• _WHAT IS EXPECTED_
Search the data below for the string "Before" and copy all lines where it shows up.

#### MATERIAL SHOWN ####

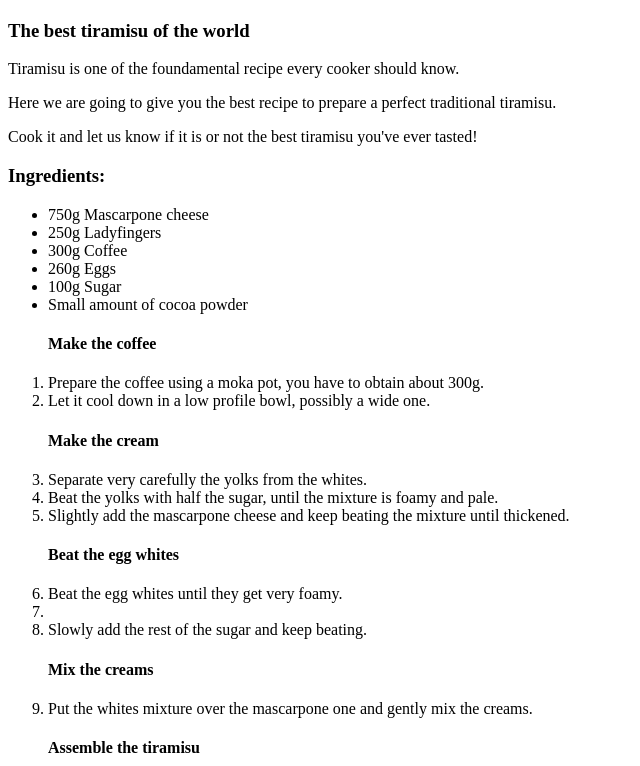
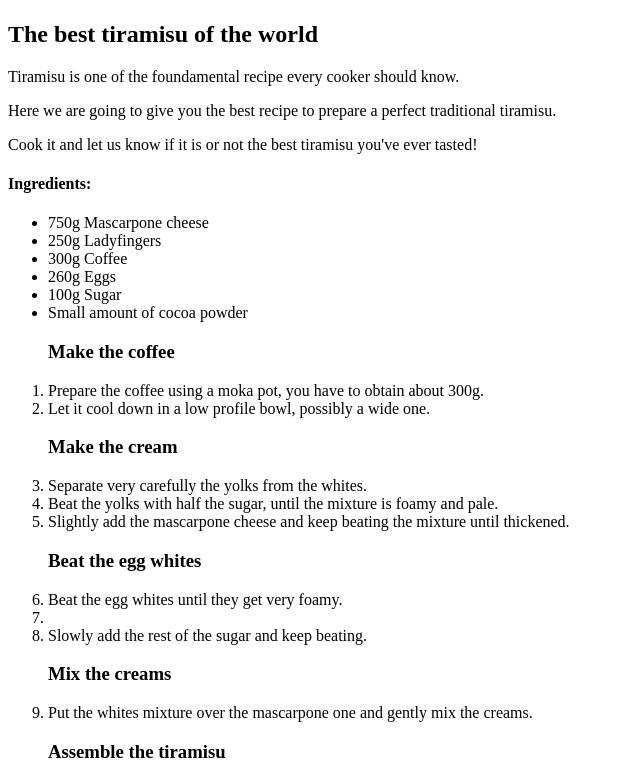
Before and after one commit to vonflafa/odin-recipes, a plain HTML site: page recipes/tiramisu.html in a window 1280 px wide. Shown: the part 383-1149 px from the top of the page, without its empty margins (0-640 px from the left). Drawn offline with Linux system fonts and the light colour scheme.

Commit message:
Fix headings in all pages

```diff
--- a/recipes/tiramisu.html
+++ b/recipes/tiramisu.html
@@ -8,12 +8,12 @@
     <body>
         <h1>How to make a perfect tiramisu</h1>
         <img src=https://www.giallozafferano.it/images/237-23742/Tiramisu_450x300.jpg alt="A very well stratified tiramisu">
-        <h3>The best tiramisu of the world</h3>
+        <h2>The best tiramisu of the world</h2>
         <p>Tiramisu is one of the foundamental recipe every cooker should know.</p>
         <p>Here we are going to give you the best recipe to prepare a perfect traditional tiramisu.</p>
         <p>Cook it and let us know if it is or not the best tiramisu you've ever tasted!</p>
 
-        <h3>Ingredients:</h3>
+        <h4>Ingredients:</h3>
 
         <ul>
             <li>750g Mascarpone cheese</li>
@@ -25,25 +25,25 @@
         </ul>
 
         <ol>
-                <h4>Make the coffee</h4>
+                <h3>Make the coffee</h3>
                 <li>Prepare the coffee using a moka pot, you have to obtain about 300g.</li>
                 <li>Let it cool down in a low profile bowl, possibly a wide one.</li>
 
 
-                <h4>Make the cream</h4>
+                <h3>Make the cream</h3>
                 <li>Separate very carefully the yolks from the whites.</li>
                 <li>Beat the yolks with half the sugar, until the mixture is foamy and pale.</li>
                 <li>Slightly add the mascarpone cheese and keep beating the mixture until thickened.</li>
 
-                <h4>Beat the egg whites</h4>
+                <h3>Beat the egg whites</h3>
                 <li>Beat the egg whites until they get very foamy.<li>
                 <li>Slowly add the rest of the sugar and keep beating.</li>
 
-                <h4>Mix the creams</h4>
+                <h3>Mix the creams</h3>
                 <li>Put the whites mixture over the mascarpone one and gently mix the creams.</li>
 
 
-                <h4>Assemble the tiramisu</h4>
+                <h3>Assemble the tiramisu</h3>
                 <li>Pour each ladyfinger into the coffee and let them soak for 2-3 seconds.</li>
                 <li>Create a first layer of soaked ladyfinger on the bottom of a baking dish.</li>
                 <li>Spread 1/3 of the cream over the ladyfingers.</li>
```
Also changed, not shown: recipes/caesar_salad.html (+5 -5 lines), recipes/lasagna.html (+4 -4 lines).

####
#### MATERIAL SHOWN ####

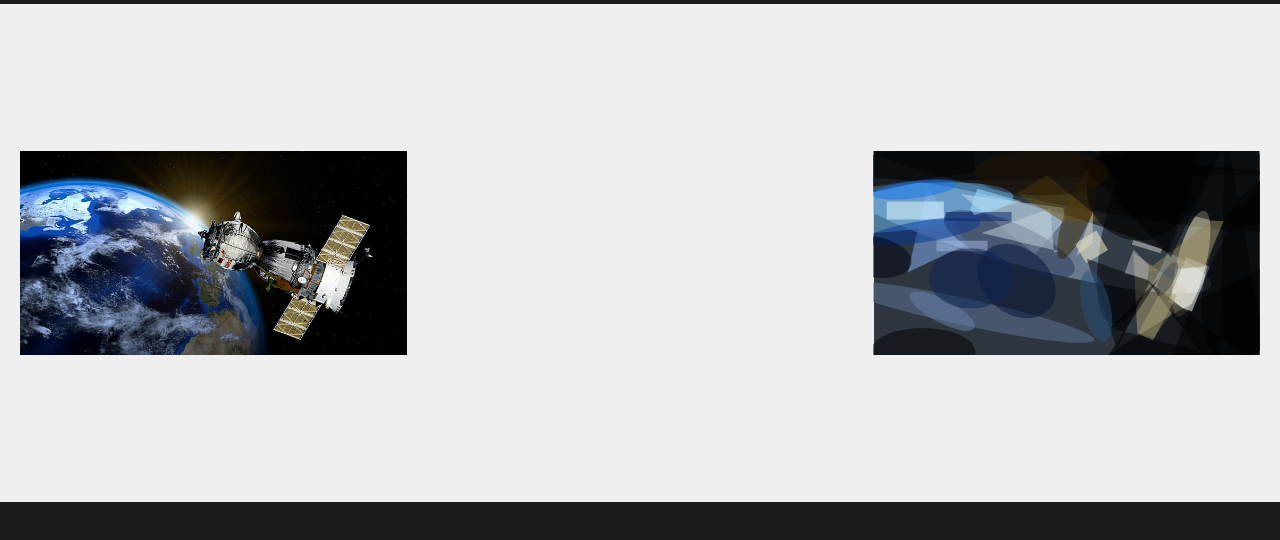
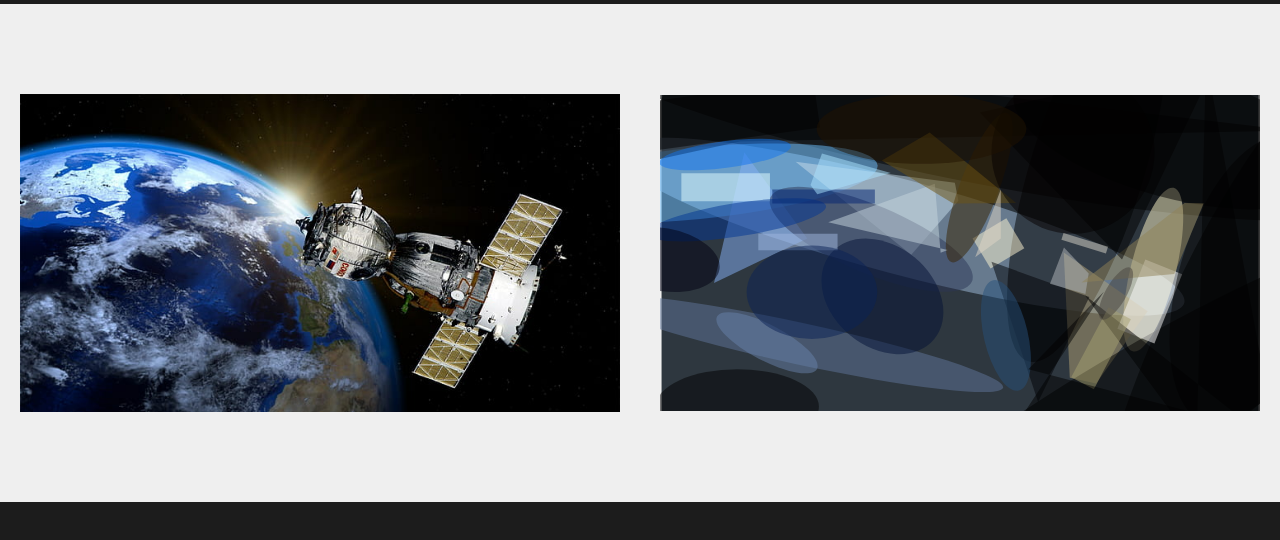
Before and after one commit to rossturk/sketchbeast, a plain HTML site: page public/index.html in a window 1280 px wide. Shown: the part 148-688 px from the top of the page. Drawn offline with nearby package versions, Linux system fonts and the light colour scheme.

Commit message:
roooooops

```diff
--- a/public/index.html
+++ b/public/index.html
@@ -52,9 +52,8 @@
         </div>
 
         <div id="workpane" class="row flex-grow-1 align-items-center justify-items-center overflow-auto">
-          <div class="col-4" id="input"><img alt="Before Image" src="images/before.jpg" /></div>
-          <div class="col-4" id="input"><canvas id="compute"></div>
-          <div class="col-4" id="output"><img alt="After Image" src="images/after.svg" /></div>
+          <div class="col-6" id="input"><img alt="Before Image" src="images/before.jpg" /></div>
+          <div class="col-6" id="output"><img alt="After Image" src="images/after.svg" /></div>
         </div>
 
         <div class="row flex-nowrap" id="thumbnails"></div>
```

####

• _ANSWER SECTION_
Before and after one commit to vonflafa/odin-recipes, a plain HTML site: page recipes/tiramisu.html in a window 1280 px wide. Shown: the part 383-1149 px from the top of the page, without its empty margins (0-640 px from the left). Drawn offline with Linux system fonts and the light colour scheme.
Before and after one commit to rossturk/sketchbeast, a plain HTML site: page public/index.html in a window 1280 px wide. Shown: the part 148-688 px from the top of the page. Drawn offline with nearby package versions, Linux system fonts and the light colour scheme.
-          <div class="col-4" id="input"><img alt="Before Image" src="images/before.jpg" /></div>
+          <div class="col-6" id="input"><img alt="Before Image" src="images/before.jpg" /></div>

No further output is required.